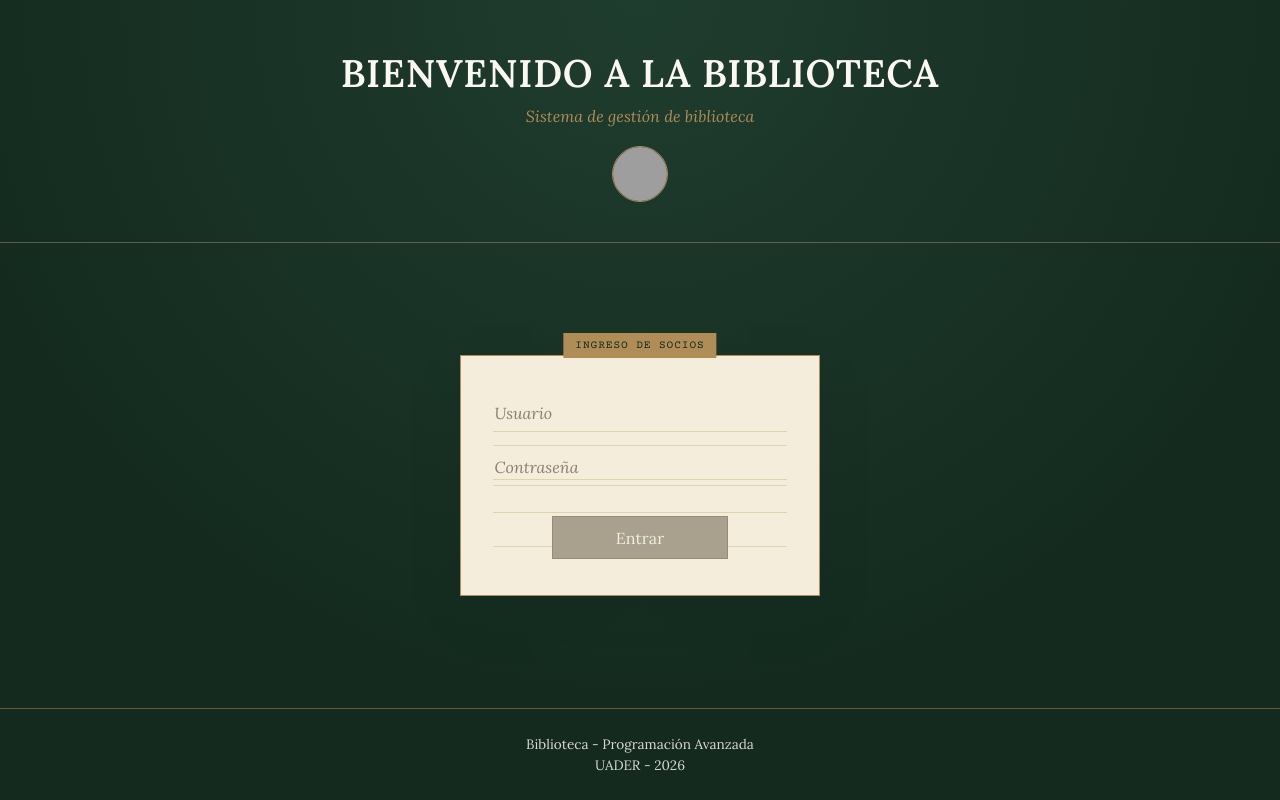
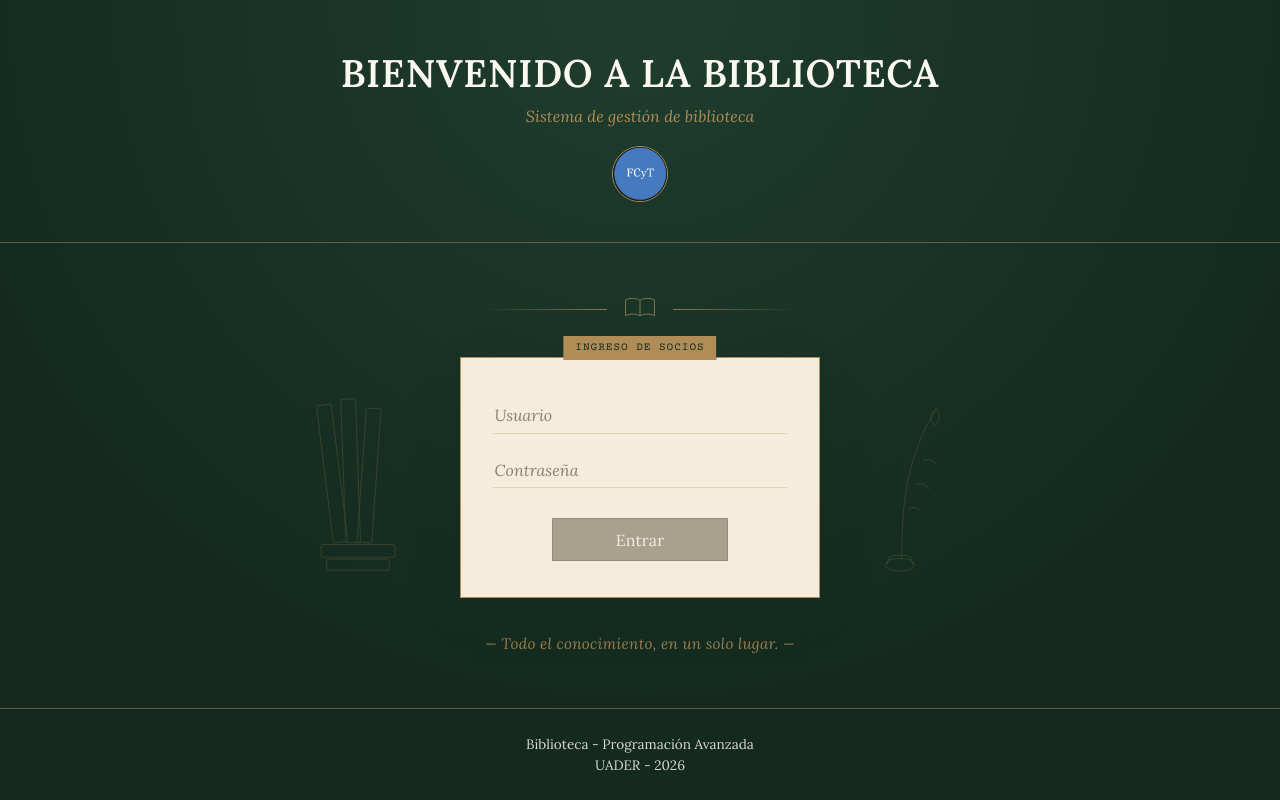
Before and after one commit to bautistabernabe918-wq/tpProgA, a PHP site: page /login.php in a window 1280 px wide. Run offline with PHP 8.4, Linux system fonts and the light colour scheme; grey boxes are pictures that could not be loaded.

Commit message:
cambios muy bruscos

```diff
--- a/css/style.css
+++ b/css/style.css
@@ -75,19 +151,86 @@ header img {
 }
 
 header hr {
-  display: none; /* la línea la resuelve el border-bottom del header */
+  display: none;
 }
 
-/* ---------------------------------------------------------
-   Contenido principal — la ficha bibliográfica
-   --------------------------------------------------------- */
 main,
-body > form {
+main {
   flex: 1;
+  display: flex;
+  flex-direction: column;
+  align-items: center;
+  justify-content: center;
+  gap: 2.25rem;
+  padding: 2.5rem 1.5rem;
+}
+
+.ornamento {
+  display: flex;
+  align-items: center;
+  gap: 1rem;
+  width: 100%;
+  max-width: 320px;
+  color: var(--dorado);
+  opacity: 0.75;
+  animation: ornamentoEntra 0.6s ease 0.05s both;
+}
+
+.ornamento__linea {
+  flex: 1;
+  height: 1px;
+  background: linear-gradient(to right, transparent, var(--dorado));
+}
+
+.ornamento__linea:last-child {
+  background: linear-gradient(to left, transparent, var(--dorado));
+}
+
+.ornamento__icono {
+  width: 34px;
+  height: auto;
+  flex-shrink: 0;
+}
+
+.login-area {
   display: flex;
   align-items: center;
   justify-content: center;
-  padding: 2.5rem 1.25rem;
+  gap: 3.5rem;
+  width: 100%;
+}
+
+.decoracion {
+  flex-shrink: 0;
+  width: 92px;
+  color: var(--dorado);
+  opacity: 0.22;
+  animation: siluetaEntra 0.7s ease 0.2s both;
+}
+
+.decoracion svg {
+  width: 100%;
+  height: auto;
+  display: block;
+}
+
+@media (max-width: 900px) {
+  .decoracion {
+    display: none;
+  }
+}
+
+.frase {
+  margin: 0;
+  max-width: 320px;
+  text-align: center;
+  font-family: var(--fuente-titulo);
+  font-style: italic;
+  font-size: 0.95rem;
+  letter-spacing: 0.02em;
+  color: var(--dorado);
+  opacity: 0.85;
+  animation: fraseEntra 0.6s ease 0.5s both;
 }
 
 form {
@@ -117,22 +260,7 @@ form::before {
   letter-spacing: 0.08em;
   padding: 0.35rem 0.75rem;
   text-transform: uppercase;
-}
-
-/* renglones de la ficha, como una tarjeta de catálogo rayada */
-form::after {
-  content: "";
-  position: absolute;
-  inset: 3.5rem 2rem 2rem;
-  background-image: repeating-linear-gradient(
-    to bottom,
-    transparent,
-    transparent 2.05rem,
-    var(--pergamino-linea) 2.05rem,
-    var(--pergamino-linea) calc(2.05rem + 1px)
-  );
-  pointer-events: none;
-  z-index: 0;
+  animation: pestanaEntra 0.5s ease 0.5s both;
 }
 
 form > * {
--- a/js/scripLogin.js
+++ b/js/scripLogin.js
@@ -23,7 +23,6 @@ class ValidadorDatos {
 
 
   iniciarEventos() {
-    // Usamos bind(this) o arrow functions para no perder la referencia a la clase
     this.usuarioInput.addEventListener('input', () => this.validarCampos());
     this.passwordInput.addEventListener('input', () => this.validarCampos());
   }
--- a/login.php
+++ b/login.php
@@ -1,4 +1,3 @@
-
 <!DOCTYPE html>
 <html lang="en">
 <head>
@@ -7,7 +6,7 @@
   <title>Login Biblioteca</title>
   <link rel="preconnect" href="https://fonts.googleapis.com">
   <link href="https://fonts.googleapis.com/css2?family=Courier+Prime:wght@400;700&family=Lora:ital,wght@0,400;0,600;1,400&display=swap" rel="stylesheet">
-  <link rel="stylesheet" href="css/style.css">
+  <link rel="stylesheet" href="css/style.css?v=<?php echo filemtime(__DIR__ . '/css/style.css'); ?>">
 </head>
 
 
@@ -15,11 +14,50 @@
 <body>
 <?php include("php/header.php"); ?>
 <main>
-<form action="procesologin.php" method="post">
-    <input type="text" id="usuario" name="usuario" placeholder="Usuario" required>
-    <input type="password" id="password" name="password" placeholder="Contraseña" required>
-    <button type="submit" id="btnSubmit" disabled>Entrar</button>
-</form>
+
+  <div class="ornamento" aria-hidden="true">
+    <span class="ornamento__linea"></span>
+    <svg class="ornamento__icono" viewBox="0 0 40 28" xmlns="http://www.w3.org/2000/svg">
+      <path d="M20 4 C15 1 8 1 3 3.5 V22 C8 19.5 15 19.5 20 22 C25 19.5 32 19.5 37 22 V3.5 C32 1 25 1 20 4 Z" fill="none" stroke="currentColor" stroke-width="1.1" stroke-linejoin="round"/>
+      <path d="M20 4 V22" fill="none" stroke="currentColor" stroke-width="1.1"/>
+    </svg>
+    <span class="ornamento__linea"></span>
+  </div>
+
+  <div class="login-area">
+
+    <div class="decoracion decoracion--izq" aria-hidden="true">
+      <svg viewBox="0 0 100 220" xmlns="http://www.w3.org/2000/svg">
+        <rect x="14" y="30" width="16" height="150" rx="1.5" transform="rotate(-7 22 105)" fill="none" stroke="currentColor" stroke-width="1"/>
+        <rect x="34" y="24" width="16" height="156" rx="1.5" transform="rotate(-2 42 102)" fill="none" stroke="currentColor" stroke-width="1"/>
+        <rect x="54" y="34" width="16" height="146" rx="1.5" transform="rotate(4 62 107)" fill="none" stroke="currentColor" stroke-width="1"/>
+        <rect x="10" y="182" width="80" height="14" rx="1.5" fill="none" stroke="currentColor" stroke-width="1"/>
+        <rect x="16" y="198" width="68" height="12" rx="1.5" fill="none" stroke="currentColor" stroke-width="1"/>
+      </svg>
+    </div>
+
+    <form action="procesologin.php" method="post">
+        <input type="text" id="usuario" name="usuario" placeholder="Usuario" required>
+        <input type="password" id="password" name="password" placeholder="Contraseña" required>
+        <button type="submit" id="btnSubmit" disabled>Entrar</button>
+    </form>
+
+    <div class="decoracion decoracion--der" aria-hidden="true">
+      <svg viewBox="0 0 100 220" xmlns="http://www.w3.org/2000/svg">
+        <path d="M28 200 C28 150 30 90 66 34" fill="none" stroke="currentColor" stroke-width="1"/>
+        <path d="M66 34 C70 40 70 48 64 52 C58 48 58 40 66 34 Z" fill="none" stroke="currentColor" stroke-width="1"/>
+        <path d="M50 92 C56 88 62 90 66 96" fill="none" stroke="currentColor" stroke-width="1"/>
+        <path d="M42 118 C48 114 54 116 58 122" fill="none" stroke="currentColor" stroke-width="1"/>
+        <path d="M34 144 C40 140 46 142 50 148" fill="none" stroke="currentColor" stroke-width="1"/>
+        <ellipse cx="26" cy="204" rx="16" ry="7" fill="none" stroke="currentColor" stroke-width="1"/>
+        <path d="M12 204 L14 196 C18 193 34 193 38 196 L40 204" fill="none" stroke="currentColor" stroke-width="1"/>
+      </svg>
+    </div>
+
+  </div>
+
+  <p class="frase">— Todo el conocimiento, en un solo lugar. —</p>
+
 </main>
 
 <script src="js/scripLogin.js" type="text/javascript"></script>
--- a/php/header.php
+++ b/php/header.php
@@ -1,6 +1,6 @@
 <header>
     <h1>BIENVENIDO A LA BIBLIOTECA</h1>
     <p>Sistema de gestión de biblioteca</p>
-    <img src="..." class="img-fluid" alt="Escudo de la biblioteca">
+    <img src="img/logo.png" class="img-fluid" alt="Escudo de la biblioteca">
     <hr>
 </header>
```
Also changed, not shown: other parts of css/style.css (+99 -20 lines), img/logo.png (added).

-- TASK DIRECTIONS --
Write the data above out exactly. Leave out any pictures.

-- FINISHED TASK --
Before and after one commit to bautistabernabe918-wq/tpProgA, a PHP site: page /login.php in a window 1280 px wide. Run offline with PHP 8.4, Linux system fonts and the light colour scheme; grey boxes are pictures that could not be loaded.

Commit message:
cambios muy bruscos

```diff
--- a/css/style.css
+++ b/css/style.css
@@ -75,19 +151,86 @@ header img {
 }
 
 header hr {
-  display: none; /* la línea la resuelve el border-bottom del header */
+  display: none;
 }
 
-/* ---------------------------------------------------------
-   Contenido principal — la ficha bibliográfica
-   --------------------------------------------------------- */
 main,
-body > form {
+main {
   flex: 1;
+  display: flex;
+  flex-direction: column;
+  align-items: center;
+  justify-content: center;
+  gap: 2.25rem;
+  padding: 2.5rem 1.5rem;
+}
+
+.ornamento {
+  display: flex;
+  align-items: center;
+  gap: 1rem;
+  width: 100%;
+  max-width: 320px;
+  color: var(--dorado);
+  opacity: 0.75;
+  animation: ornamentoEntra 0.6s ease 0.05s both;
+}
+
+.ornamento__linea {
+  flex: 1;
+  height: 1px;
+  background: linear-gradient(to right, transparent, var(--dorado));
+}
+
+.ornamento__linea:last-child {
+  background: linear-gradient(to left, transparent, var(--dorado));
+}
+
+.ornamento__icono {
+  width: 34px;
+  height: auto;
+  flex-shrink: 0;
+}
+
+.login-area {
   display: flex;
   align-items: center;
   justify-content: center;
-  padding: 2.5rem 1.25rem;
+  gap: 3.5rem;
+  width: 100%;
+}
+
+.decoracion {
+  flex-shrink: 0;
+  width: 92px;
+  color: var(--dorado);
+  opacity: 0.22;
+  animation: siluetaEntra 0.7s ease 0.2s both;
+}
+
+.decoracion svg {
+  width: 100%;
+  height: auto;
+  display: block;
+}
+
+@media (max-width: 900px) {
+  .decoracion {
+    display: none;
+  }
+}
+
+.frase {
+  margin: 0;
+  max-width: 320px;
+  text-align: center;
+  font-family: var(--fuente-titulo);
+  font-style: italic;
+  font-size: 0.95rem;
+  letter-spacing: 0.02em;
+  color: var(--dorado);
+  opacity: 0.85;
+  animation: fraseEntra 0.6s ease 0.5s both;
 }
 
 form {
@@ -117,22 +260,7 @@ form::before {
   letter-spacing: 0.08em;
   padding: 0.35rem 0.75rem;
   text-transform: uppercase;
-}
-
-/* renglones de la ficha, como una tarjeta de catálogo rayada */
-form::after {
-  content: "";
-  position: absolute;
-  inset: 3.5rem 2rem 2rem;
-  background-image: repeating-linear-gradient(
-    to bottom,
-    transparent,
-    transparent 2.05rem,
-    var(--pergamino-linea) 2.05rem,
-    var(--pergamino-linea) calc(2.05rem + 1px)
-  );
-  pointer-events: none;
-  z-index: 0;
+  animation: pestanaEntra 0.5s ease 0.5s both;
 }
 
 form > * {
--- a/js/scripLogin.js
+++ b/js/scripLogin.js
@@ -23,7 +23,6 @@ class ValidadorDatos {
 
 
   iniciarEventos() {
-    // Usamos bind(this) o arrow functions para no perder la referencia a la clase
     this.usuarioInput.addEventListener('input', () => this.validarCampos());
     this.passwordInput.addEventListener('input', () => this.validarCampos());
   }
--- a/login.php
+++ b/login.php
@@ -1,4 +1,3 @@
-
 <!DOCTYPE html>
 <html lang="en">
 <head>
@@ -7,7 +6,7 @@
   <title>Login Biblioteca</title>
   <link rel="preconnect" href="https://fonts.googleapis.com">
   <link href="https://fonts.googleapis.com/css2?family=Courier+Prime:wght@400;700&family=Lora:ital,wght@0,400;0,600;1,400&display=swap" rel="stylesheet">
-  <link rel="stylesheet" href="css/style.css">
+  <link rel="stylesheet" href="css/style.css?v=<?php echo filemtime(__DIR__ . '/css/style.css'); ?>">
 </head>
 
 
@@ -15,11 +14,50 @@
 <body>
 <?php include("php/header.php"); ?>
 <main>
-<form action="procesologin.php" method="post">
-    <input type="text" id="usuario" name="usuario" placeholder="Usuario" required>
-    <input type="password" id="password" name="password" placeholder="Contraseña" required>
-    <button type="submit" id="btnSubmit" disabled>Entrar</button>
-</form>
+
+  <div class="ornamento" aria-hidden="true">
+    <span class="ornamento__linea"></span>
+    <svg class="ornamento__icono" viewBox="0 0 40 28" xmlns="http://www.w3.org/2000/svg">
+      <path d="M20 4 C15 1 8 1 3 3.5 V22 C8 19.5 15 19.5 20 22 C25 19.5 32 19.5 37 22 V3.5 C32 1 25 1 20 4 Z" fill="none" stroke="currentColor" stroke-width="1.1" stroke-linejoin="round"/>
+      <path d="M20 4 V22" fill="none" stroke="currentColor" stroke-width="1.1"/>
+    </svg>
+    <span class="ornamento__linea"></span>
+  </div>
+
+  <div class="login-area">
+
+    <div class="decoracion decoracion--izq" aria-hidden="true">
+      <svg viewBox="0 0 100 220" xmlns="http://www.w3.org/2000/svg">
+        <rect x="14" y="30" width="16" height="150" rx="1.5" transform="rotate(-7 22 105)" fill="none" stroke="currentColor" stroke-width="1"/>
+        <rect x="34" y="24" width="16" height="156" rx="1.5" transform="rotate(-2 42 102)" fill="none" stroke="currentColor" stroke-width="1"/>
+        <rect x="54" y="34" width="16" height="146" rx="1.5" transform="rotate(4 62 107)" fill="none" stroke="currentColor" stroke-width="1"/>
+        <rect x="10" y="182" width="80" height="14" rx="1.5" fill="none" stroke="currentColor" stroke-width="1"/>
+        <rect x="16" y="198" width="68" height="12" rx="1.5" fill="none" stroke="currentColor" stroke-width="1"/>
+      </svg>
+    </div>
+
+    <form action="procesologin.php" method="post">
+        <input type="text" id="usuario" name="usuario" placeholder="Usuario" required>
+        <input type="password" id="password" name="password" placeholder="Contraseña" required>
+        <button type="submit" id="btnSubmit" disabled>Entrar</button>
+    </form>
+
+    <div class="decoracion decoracion--der" aria-hidden="true">
+      <svg viewBox="0 0 100 220" xmlns="http://www.w3.org/2000/svg">
+        <path d="M28 200 C28 150 30 90 66 34" fill="none" stroke="currentColor" stroke-width="1"/>
+        <path d="M66 34 C70 40 70 48 64 52 C58 48 58 40 66 34 Z" fill="none" stroke="currentColor" stroke-width="1"/>
+        <path d="M50 92 C56 88 62 90 66 96" fill="none" stroke="currentColor" stroke-width="1"/>
+        <path d="M42 118 C48 114 54 116 58 122" fill="none" stroke="currentColor" stroke-width="1"/>
+        <path d="M34 144 C40 140 46 142 50 148" fill="none" stroke="currentColor" stroke-width="1"/>
+        <ellipse cx="26" cy="204" rx="16" ry="7" fill="none" stroke="currentColor" stroke-width="1"/>
+        <path d="M12 204 L14 196 C18 193 34 193 38 196 L40 204" fill="none" stroke="currentColor" stroke-width="1"/>
+      </svg>
+    </div>
+
+  </div>
+
+  <p class="frase">— Todo el conocimiento, en un solo lugar. —</p>
+
 </main>
 
 <script src="js/scripLogin.js" type="text/javascript"></script>
--- a/php/header.php
+++ b/php/header.php
@@ -1,6 +1,6 @@
 <header>
     <h1>BIENVENIDO A LA BIBLIOTECA</h1>
     <p>Sistema de gestión de biblioteca</p>
-    <img src="..." class="img-fluid" alt="Escudo de la biblioteca">
+    <img src="img/logo.png" class="img-fluid" alt="Escudo de la biblioteca">
     <hr>
 </header>
```
Also changed, not shown: other parts of css/style.css (+99 -20 lines), img/logo.png (added).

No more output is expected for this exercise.